*** Opening DATASET EXCERPTS ***

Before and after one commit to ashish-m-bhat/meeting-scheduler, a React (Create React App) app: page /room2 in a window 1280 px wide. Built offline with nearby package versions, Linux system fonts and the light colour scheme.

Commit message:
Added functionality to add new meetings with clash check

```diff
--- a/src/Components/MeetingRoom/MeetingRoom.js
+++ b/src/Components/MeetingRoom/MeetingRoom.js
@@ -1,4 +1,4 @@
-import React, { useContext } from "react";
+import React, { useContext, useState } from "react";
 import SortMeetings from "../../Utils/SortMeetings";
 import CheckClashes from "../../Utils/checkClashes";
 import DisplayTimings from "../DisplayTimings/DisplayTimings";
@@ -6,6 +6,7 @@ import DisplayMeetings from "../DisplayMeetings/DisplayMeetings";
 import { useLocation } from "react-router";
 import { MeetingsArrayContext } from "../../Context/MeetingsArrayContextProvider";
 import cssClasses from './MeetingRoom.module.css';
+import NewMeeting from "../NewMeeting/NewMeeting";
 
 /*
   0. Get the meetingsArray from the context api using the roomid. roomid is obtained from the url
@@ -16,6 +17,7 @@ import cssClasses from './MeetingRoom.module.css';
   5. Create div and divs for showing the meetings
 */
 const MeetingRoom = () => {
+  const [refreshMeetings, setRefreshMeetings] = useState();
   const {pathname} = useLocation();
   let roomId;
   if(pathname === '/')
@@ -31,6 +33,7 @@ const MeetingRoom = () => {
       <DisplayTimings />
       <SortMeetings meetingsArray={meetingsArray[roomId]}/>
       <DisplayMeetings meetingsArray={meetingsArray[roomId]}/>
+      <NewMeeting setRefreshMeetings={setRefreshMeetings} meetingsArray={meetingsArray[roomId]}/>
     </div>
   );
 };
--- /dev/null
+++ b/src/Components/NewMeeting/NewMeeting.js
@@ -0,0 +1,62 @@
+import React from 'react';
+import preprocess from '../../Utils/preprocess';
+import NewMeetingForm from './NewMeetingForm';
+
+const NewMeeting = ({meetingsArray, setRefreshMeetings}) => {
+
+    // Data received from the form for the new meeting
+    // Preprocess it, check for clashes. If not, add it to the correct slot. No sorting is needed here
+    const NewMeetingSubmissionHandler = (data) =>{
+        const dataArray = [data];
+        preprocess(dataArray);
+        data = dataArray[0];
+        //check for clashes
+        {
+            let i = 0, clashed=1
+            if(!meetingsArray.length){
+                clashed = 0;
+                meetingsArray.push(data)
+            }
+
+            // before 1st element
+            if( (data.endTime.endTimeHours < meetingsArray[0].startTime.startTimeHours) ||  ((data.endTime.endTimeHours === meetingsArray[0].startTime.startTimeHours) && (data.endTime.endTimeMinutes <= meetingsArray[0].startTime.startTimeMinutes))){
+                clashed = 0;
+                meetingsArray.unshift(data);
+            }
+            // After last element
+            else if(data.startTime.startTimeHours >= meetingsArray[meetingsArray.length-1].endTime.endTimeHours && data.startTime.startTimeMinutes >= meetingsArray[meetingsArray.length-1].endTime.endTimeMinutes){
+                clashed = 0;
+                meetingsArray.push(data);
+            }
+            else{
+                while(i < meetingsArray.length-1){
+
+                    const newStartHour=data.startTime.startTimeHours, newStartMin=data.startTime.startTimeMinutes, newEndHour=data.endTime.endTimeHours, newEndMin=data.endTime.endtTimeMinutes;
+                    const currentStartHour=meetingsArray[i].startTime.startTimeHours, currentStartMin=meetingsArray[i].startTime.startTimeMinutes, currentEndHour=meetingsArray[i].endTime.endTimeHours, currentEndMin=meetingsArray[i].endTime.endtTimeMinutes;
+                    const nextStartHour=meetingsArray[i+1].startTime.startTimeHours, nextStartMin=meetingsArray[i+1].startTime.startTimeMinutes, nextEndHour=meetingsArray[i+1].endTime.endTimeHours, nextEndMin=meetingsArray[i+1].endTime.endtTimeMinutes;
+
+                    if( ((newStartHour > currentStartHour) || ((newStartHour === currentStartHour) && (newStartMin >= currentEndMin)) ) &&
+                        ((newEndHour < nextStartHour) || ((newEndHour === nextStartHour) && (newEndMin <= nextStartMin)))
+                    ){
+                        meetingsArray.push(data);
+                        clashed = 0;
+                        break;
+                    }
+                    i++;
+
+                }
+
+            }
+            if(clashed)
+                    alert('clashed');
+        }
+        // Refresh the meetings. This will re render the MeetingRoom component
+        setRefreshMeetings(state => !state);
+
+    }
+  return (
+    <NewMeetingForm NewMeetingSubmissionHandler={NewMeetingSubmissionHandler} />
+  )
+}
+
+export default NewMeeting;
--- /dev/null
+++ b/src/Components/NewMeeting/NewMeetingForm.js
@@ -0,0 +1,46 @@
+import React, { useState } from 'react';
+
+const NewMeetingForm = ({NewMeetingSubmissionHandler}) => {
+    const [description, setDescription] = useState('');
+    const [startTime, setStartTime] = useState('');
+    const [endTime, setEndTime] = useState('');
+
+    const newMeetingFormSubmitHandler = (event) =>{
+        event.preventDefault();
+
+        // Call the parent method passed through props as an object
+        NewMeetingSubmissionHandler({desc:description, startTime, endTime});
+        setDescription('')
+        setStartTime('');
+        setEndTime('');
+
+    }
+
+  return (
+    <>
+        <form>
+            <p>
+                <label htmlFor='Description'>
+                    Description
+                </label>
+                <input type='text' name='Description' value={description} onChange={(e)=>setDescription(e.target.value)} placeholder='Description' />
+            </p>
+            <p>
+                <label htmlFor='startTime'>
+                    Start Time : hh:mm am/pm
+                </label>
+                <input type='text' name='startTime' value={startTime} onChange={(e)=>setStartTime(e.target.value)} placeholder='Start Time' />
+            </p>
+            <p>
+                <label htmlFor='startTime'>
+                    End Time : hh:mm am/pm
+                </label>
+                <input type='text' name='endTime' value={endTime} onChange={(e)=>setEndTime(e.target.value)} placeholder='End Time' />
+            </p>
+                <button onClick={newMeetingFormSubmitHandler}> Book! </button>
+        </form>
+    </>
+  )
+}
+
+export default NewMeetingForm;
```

*** Closing DATASET EXCERPTS ***

EXERCISE AIM: Print every line of the listing shown above, exactly.

FINAL ANSWER:
Before and after one commit to ashish-m-bhat/meeting-scheduler, a React (Create React App) app: page /room2 in a window 1280 px wide. Built offline with nearby package versions, Linux system fonts and the light colour scheme.

Commit message:
Added functionality to add new meetings with clash check

```diff
--- a/src/Components/MeetingRoom/MeetingRoom.js
+++ b/src/Components/MeetingRoom/MeetingRoom.js
@@ -1,4 +1,4 @@
-import React, { useContext } from "react";
+import React, { useContext, useState } from "react";
 import SortMeetings from "../../Utils/SortMeetings";
 import CheckClashes from "../../Utils/checkClashes";
 import DisplayTimings from "../DisplayTimings/DisplayTimings";
@@ -6,6 +6,7 @@ import DisplayMeetings from "../DisplayMeetings/DisplayMeetings";
 import { useLocation } from "react-router";
 import { MeetingsArrayContext } from "../../Context/MeetingsArrayContextProvider";
 import cssClasses from './MeetingRoom.module.css';
+import NewMeeting from "../NewMeeting/NewMeeting";
 
 /*
   0. Get the meetingsArray from the context api using the roomid. roomid is obtained from the url
@@ -16,6 +17,7 @@ import cssClasses from './MeetingRoom.module.css';
   5. Create div and divs for showing the meetings
 */
 const MeetingRoom = () => {
+  const [refreshMeetings, setRefreshMeetings] = useState();
   const {pathname} = useLocation();
   let roomId;
   if(pathname === '/')
@@ -31,6 +33,7 @@ const MeetingRoom = () => {
       <DisplayTimings />
       <SortMeetings meetingsArray={meetingsArray[roomId]}/>
       <DisplayMeetings meetingsArray={meetingsArray[roomId]}/>
+      <NewMeeting setRefreshMeetings={setRefreshMeetings} meetingsArray={meetingsArray[roomId]}/>
     </div>
   );
 };
--- /dev/null
+++ b/src/Components/NewMeeting/NewMeeting.js
@@ -0,0 +1,62 @@
+import React from 'react';
+import preprocess from '../../Utils/preprocess';
+import NewMeetingForm from './NewMeetingForm';
+
+const NewMeeting = ({meetingsArray, setRefreshMeetings}) => {
+
+    // Data received from the form for the new meeting
+    // Preprocess it, check for clashes. If not, add it to the correct slot. No sorting is needed here
+    const NewMeetingSubmissionHandler = (data) =>{
+        const dataArray = [data];
+        preprocess(dataArray);
+        data = dataArray[0];
+        //check for clashes
+        {
+            let i = 0, clashed=1
+            if(!meetingsArray.length){
+                clashed = 0;
+                meetingsArray.push(data)
+            }
+
+            // before 1st element
+            if( (data.endTime.endTimeHours < meetingsArray[0].startTime.startTimeHours) ||  ((data.endTime.endTimeHours === meetingsArray[0].startTime.startTimeHours) && (data.endTime.endTimeMinutes <= meetingsArray[0].startTime.startTimeMinutes))){
+                clashed = 0;
+                meetingsArray.unshift(data);
+            }
+            // After last element
+            else if(data.startTime.startTimeHours >= meetingsArray[meetingsArray.length-1].endTime.endTimeHours && data.startTime.startTimeMinutes >= meetingsArray[meetingsArray.length-1].endTime.endTimeMinutes){
+                clashed = 0;
+                meetingsArray.push(data);
+            }
+            else{
+                while(i < meetingsArray.length-1){
+
+                    const newStartHour=data.startTime.startTimeHours, newStartMin=data.startTime.startTimeMinutes, newEndHour=data.endTime.endTimeHours, newEndMin=data.endTime.endtTimeMinutes;
+                    const currentStartHour=meetingsArray[i].startTime.startTimeHours, currentStartMin=meetingsArray[i].startTime.startTimeMinutes, currentEndHour=meetingsArray[i].endTime.endTimeHours, currentEndMin=meetingsArray[i].endTime.endtTimeMinutes;
+                    const nextStartHour=meetingsArray[i+1].startTime.startTimeHours, nextStartMin=meetingsArray[i+1].startTime.startTimeMinutes, nextEndHour=meetingsArray[i+1].endTime.endTimeHours, nextEndMin=meetingsArray[i+1].endTime.endtTimeMinutes;
+
+                    if( ((newStartHour > currentStartHour) || ((newStartHour === currentStartHour) && (newStartMin >= currentEndMin)) ) &&
+                        ((newEndHour < nextStartHour) || ((newEndHour === nextStartHour) && (newEndMin <= nextStartMin)))
+                    ){
+                        meetingsArray.push(data);
+                        clashed = 0;
+                        break;
+                    }
+                    i++;
+
+                }
+
+            }
+            if(clashed)
+                    alert('clashed');
+        }
+        // Refresh the meetings. This will re render the MeetingRoom component
+        setRefreshMeetings(state => !state);
+
+    }
+  return (
+    <NewMeetingForm NewMeetingSubmissionHandler={NewMeetingSubmissionHandler} />
+  )
+}
+
+export default NewMeeting;
--- /dev/null
+++ b/src/Components/NewMeeting/NewMeetingForm.js
@@ -0,0 +1,46 @@
+import React, { useState } from 'react';
+
+const NewMeetingForm = ({NewMeetingSubmissionHandler}) => {
+    const [description, setDescription] = useState('');
+    const [startTime, setStartTime] = useState('');
+    const [endTime, setEndTime] = useState('');
+
+    const newMeetingFormSubmitHandler = (event) =>{
+        event.preventDefault();
+
+        // Call the parent method passed through props as an object
+        NewMeetingSubmissionHandler({desc:description, startTime, endTime});
+        setDescription('')
+        setStartTime('');
+        setEndTime('');
+
+    }
+
+  return (
+    <>
+        <form>
+            <p>
+                <label htmlFor='Description'>
+                    Description
+                </label>
+                <input type='text' name='Description' value={description} onChange={(e)=>setDescription(e.target.value)} placeholder='Description' />
+            </p>
+            <p>
+                <label htmlFor='startTime'>
+                    Start Time : hh:mm am/pm
+                </label>
+                <input type='text' name='startTime' value={startTime} onChange={(e)=>setStartTime(e.target.value)} placeholder='Start Time' />
+            </p>
+            <p>
+                <label htmlFor='startTime'>
+                    End Time : hh:mm am/pm
+                </label>
+                <input type='text' name='endTime' value={endTime} onChange={(e)=>setEndTime(e.target.value)} placeholder='End Time' />
+            </p>
+                <button onClick={newMeetingFormSubmitHandler}> Book! </button>
+        </form>
+    </>
+  )
+}
+
+export default NewMeetingForm;
```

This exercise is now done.